◆ **Task item**: Take each line from the material below that includes the string "saldo" and copy it.

◆ **Data to examine**:
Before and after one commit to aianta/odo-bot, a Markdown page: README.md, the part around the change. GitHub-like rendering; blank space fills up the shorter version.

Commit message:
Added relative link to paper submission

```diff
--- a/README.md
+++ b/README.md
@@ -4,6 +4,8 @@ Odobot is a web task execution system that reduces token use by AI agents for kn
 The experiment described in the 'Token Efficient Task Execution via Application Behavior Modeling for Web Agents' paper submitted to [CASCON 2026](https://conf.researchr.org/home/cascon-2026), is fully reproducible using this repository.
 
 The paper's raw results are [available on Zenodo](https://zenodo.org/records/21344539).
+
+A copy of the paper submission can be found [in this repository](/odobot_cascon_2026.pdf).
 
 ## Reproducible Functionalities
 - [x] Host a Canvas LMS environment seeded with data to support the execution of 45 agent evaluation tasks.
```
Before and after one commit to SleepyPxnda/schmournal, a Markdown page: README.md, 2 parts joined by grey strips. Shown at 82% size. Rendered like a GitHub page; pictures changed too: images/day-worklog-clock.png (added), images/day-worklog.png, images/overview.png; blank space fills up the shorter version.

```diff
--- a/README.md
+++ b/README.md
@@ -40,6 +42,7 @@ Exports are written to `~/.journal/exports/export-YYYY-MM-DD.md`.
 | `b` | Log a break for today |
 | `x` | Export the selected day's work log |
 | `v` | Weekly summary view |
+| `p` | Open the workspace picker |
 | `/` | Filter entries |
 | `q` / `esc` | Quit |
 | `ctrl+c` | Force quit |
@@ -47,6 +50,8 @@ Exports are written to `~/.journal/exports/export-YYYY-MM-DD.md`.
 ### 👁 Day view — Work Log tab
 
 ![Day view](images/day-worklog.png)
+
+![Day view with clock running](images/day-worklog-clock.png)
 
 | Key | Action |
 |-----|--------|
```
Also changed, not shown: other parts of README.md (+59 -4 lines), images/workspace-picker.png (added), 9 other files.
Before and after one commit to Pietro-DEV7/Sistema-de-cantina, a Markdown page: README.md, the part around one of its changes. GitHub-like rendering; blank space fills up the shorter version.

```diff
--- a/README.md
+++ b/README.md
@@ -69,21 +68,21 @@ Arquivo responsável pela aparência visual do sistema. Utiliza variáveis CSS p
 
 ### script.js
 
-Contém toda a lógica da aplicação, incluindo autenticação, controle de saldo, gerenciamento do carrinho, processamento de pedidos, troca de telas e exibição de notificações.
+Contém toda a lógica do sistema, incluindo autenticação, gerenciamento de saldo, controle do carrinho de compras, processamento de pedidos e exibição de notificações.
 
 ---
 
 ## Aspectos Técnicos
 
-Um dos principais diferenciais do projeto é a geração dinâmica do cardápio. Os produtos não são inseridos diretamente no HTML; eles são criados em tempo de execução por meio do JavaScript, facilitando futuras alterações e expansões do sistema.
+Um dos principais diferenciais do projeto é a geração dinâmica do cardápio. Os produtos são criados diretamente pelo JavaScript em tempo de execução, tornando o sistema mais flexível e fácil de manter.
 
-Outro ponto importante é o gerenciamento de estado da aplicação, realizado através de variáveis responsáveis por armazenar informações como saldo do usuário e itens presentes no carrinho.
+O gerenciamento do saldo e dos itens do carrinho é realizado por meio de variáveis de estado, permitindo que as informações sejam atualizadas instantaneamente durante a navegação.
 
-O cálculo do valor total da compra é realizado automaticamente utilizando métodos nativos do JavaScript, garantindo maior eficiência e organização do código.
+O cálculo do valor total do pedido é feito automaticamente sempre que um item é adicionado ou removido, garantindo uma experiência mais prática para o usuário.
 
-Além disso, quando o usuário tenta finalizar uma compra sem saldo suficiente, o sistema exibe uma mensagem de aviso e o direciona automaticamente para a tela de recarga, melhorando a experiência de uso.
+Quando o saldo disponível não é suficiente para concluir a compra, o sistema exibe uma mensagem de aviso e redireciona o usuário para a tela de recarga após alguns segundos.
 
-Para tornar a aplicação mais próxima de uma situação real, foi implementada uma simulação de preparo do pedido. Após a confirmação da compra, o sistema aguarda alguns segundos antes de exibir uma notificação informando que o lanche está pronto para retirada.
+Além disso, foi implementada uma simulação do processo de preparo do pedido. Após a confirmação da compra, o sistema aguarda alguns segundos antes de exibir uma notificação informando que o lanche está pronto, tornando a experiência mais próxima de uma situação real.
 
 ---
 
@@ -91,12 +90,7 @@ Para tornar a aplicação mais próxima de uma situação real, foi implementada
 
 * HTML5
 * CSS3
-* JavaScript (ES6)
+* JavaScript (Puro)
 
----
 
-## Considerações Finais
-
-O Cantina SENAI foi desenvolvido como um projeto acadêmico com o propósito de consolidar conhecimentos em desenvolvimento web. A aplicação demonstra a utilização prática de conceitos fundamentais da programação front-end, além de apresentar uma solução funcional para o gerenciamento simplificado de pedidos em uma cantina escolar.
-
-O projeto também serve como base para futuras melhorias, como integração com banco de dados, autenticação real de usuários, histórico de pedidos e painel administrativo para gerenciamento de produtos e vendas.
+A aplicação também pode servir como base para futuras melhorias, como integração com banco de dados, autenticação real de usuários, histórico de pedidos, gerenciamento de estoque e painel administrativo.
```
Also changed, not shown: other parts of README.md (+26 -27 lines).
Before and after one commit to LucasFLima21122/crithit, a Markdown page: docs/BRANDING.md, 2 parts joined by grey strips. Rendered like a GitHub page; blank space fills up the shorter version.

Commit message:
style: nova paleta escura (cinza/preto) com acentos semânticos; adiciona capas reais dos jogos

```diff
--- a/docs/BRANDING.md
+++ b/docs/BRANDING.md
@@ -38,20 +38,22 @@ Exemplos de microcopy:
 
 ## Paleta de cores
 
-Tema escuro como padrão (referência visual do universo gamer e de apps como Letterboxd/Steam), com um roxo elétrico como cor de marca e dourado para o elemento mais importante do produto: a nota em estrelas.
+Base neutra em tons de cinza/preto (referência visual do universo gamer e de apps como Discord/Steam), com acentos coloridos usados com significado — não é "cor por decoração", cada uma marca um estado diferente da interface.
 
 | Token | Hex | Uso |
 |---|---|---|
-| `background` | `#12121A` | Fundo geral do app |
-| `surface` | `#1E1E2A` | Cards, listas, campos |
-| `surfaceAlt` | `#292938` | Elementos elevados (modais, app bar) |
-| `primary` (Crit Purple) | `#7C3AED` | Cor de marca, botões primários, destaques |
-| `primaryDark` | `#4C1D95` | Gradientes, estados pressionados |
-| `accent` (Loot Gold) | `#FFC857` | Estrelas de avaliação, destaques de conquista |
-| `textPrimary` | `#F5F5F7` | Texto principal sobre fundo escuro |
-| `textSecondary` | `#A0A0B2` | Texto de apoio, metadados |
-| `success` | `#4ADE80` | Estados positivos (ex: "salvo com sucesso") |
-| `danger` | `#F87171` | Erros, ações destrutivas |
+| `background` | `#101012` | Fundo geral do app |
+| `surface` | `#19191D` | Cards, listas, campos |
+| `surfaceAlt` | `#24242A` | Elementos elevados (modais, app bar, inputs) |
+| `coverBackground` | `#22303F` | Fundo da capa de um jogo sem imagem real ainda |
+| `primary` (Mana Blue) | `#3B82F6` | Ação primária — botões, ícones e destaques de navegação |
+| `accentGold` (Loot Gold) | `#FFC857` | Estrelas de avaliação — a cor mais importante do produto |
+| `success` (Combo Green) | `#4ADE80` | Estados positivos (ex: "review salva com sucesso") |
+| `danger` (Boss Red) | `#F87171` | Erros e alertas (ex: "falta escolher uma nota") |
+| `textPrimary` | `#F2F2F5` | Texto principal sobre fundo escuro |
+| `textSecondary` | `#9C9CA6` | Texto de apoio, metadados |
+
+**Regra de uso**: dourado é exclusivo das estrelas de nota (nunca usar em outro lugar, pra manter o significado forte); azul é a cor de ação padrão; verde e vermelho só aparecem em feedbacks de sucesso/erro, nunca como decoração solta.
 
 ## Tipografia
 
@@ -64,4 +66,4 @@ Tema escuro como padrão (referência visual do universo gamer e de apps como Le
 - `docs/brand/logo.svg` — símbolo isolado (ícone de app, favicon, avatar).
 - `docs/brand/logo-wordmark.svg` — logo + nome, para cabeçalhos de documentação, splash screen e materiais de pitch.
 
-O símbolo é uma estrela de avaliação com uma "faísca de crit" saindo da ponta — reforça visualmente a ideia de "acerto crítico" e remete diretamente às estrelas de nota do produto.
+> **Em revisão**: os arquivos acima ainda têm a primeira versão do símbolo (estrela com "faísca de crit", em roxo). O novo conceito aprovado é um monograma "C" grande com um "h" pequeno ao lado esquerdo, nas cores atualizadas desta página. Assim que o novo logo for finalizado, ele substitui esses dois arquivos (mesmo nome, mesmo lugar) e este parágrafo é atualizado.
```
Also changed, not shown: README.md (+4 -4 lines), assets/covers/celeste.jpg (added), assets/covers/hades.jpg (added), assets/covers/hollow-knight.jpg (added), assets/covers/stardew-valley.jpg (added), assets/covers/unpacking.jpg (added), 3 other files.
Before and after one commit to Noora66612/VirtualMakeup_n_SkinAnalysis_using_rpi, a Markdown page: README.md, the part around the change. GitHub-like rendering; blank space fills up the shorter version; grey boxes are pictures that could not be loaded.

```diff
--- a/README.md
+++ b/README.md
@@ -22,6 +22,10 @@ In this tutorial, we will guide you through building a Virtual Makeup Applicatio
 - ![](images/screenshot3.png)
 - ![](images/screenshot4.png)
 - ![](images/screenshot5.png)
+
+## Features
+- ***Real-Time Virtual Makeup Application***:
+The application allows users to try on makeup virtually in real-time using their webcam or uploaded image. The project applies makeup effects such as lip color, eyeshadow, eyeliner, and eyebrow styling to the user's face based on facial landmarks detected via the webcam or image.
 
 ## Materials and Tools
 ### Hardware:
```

◆ **Answer for the task**:
-Contém toda a lógica da aplicação, incluindo autenticação, controle de saldo, gerenciamento do carrinho, processamento de pedidos, troca de telas e exibição de notificações.
+Contém toda a lógica do sistema, incluindo autenticação, gerenciamento de saldo, controle do carrinho de compras, processamento de pedidos e exibição de notificações.
-Outro ponto importante é o gerenciamento de estado da aplicação, realizado através de variáveis responsáveis por armazenar informações como saldo do usuário e itens presentes no carrinho.
+O gerenciamento do saldo e dos itens do carrinho é realizado por meio de variáveis de estado, permitindo que as informações sejam atualizadas instantaneamente durante a navegação.
-Além disso, quando o usuário tenta finalizar uma compra sem saldo suficiente, o sistema exibe uma mensagem de aviso e o direciona automaticamente para a tela de recarga, melhorando a experiência de uso.
+Quando o saldo disponível não é suficiente para concluir a compra, o sistema exibe uma mensagem de aviso e redireciona o usuário para a tela de recarga após alguns segundos.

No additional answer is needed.